(DATA EXTRACT begins)

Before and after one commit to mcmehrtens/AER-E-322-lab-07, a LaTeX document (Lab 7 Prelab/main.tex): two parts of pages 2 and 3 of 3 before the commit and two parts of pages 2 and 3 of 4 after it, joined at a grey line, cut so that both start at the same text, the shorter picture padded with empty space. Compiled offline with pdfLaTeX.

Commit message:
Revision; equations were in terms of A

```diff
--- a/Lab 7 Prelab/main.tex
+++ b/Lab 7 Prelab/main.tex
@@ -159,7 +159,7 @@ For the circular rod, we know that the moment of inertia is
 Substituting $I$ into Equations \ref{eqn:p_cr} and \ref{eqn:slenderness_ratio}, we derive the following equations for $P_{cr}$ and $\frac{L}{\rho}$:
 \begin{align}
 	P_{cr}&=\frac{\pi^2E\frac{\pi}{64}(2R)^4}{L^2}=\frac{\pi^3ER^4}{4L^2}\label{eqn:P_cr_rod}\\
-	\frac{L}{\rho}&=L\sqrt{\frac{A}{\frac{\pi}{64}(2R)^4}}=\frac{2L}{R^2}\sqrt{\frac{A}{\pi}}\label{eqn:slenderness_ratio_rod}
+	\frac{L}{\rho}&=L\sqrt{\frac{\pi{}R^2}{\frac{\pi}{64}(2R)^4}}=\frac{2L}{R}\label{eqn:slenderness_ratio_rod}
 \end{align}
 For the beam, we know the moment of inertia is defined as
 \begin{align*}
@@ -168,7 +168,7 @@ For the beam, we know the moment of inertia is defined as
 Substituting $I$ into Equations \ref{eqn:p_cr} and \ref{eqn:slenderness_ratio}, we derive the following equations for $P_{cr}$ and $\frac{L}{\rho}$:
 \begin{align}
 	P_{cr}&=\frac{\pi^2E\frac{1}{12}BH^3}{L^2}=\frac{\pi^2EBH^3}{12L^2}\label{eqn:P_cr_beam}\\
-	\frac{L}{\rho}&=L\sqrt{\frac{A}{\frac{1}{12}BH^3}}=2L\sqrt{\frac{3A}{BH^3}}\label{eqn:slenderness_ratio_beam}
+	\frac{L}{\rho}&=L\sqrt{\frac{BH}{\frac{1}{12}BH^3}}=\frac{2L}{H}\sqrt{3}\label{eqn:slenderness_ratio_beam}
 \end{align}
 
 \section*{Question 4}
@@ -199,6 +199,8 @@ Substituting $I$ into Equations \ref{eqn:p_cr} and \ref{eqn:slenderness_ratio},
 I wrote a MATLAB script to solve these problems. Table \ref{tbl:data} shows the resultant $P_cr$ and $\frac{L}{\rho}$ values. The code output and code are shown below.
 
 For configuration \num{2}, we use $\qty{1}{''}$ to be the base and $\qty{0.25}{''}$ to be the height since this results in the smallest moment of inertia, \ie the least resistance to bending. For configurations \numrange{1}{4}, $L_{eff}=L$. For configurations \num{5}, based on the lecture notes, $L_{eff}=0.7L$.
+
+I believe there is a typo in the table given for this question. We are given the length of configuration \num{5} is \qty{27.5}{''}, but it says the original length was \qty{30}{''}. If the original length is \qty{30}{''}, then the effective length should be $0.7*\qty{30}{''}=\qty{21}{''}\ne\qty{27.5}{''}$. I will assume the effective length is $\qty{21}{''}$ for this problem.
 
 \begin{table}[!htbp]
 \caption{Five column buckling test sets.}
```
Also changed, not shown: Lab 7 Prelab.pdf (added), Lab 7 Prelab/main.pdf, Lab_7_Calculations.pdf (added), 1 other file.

(DATA EXTRACT ends)

**AIM OF THE TASK**
For the data above, state how many lines contain "that"; the number is the whole answer.

**WRITTEN RESPONSE**
2